> _EXERCISE AIM_:
How many lines in the data below include the word "weather"? Respond with the number, nothing more.

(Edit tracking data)

- Opening Delimiter -

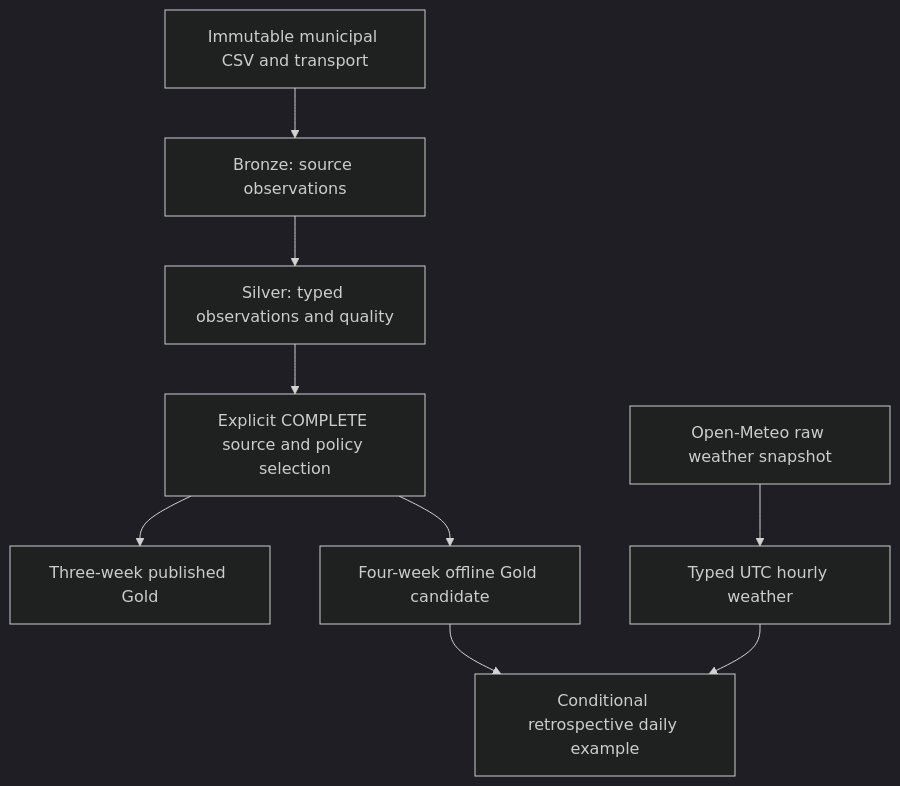
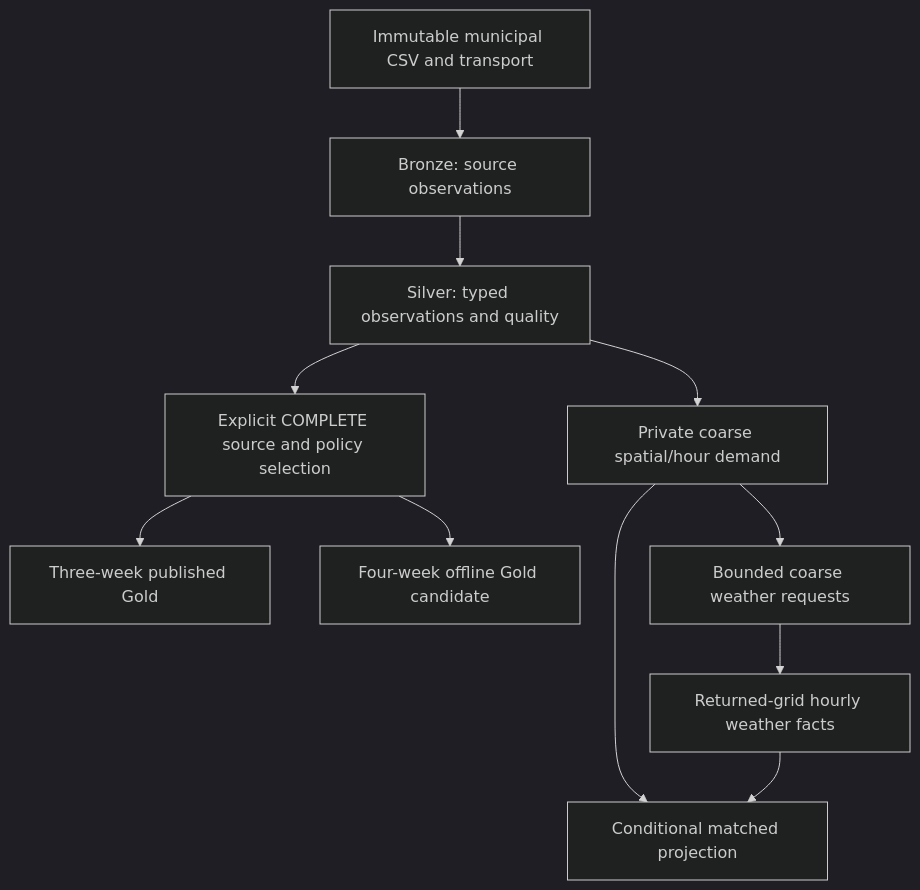
One commit to cevateness/winterops-databricks-lab changed the diagram in README.md. Above: the diagram before and after it, drawn with Mermaid (dark theme). The commit also changed other lines of this file and 16 other files, not shown here.

Commit message:
Derive weather demand from private Silver locations and hours

````diff
--- a/README.md
+++ b/README.md
@@ -15,11 +15,13 @@
 ```mermaid
 flowchart TD
     A["Immutable municipal CSV and transport"] --> B["Bronze: source observations"]
     B --> C["Silver: typed observations and quality"]
     C --> D["Explicit COMPLETE source and policy selection"]
     D --> E["Three-week published Gold"]
     D --> F["Four-week offline Gold candidate"]
-    W["Open-Meteo raw weather snapshot"] --> T["Typed UTC hourly weather"]
-    T --> J["Conditional retrospective daily example"]
-    F --> J
+    C --> H["Private coarse spatial/hour demand"]
+    H --> Q["Bounded coarse weather requests"]
+    Q --> T["Returned-grid hourly weather facts"]
+    H --> M["Conditional matched projection"]
+    T --> M
 ```
````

- Closing Delimiter -

> _ANSWER SPACE_:
4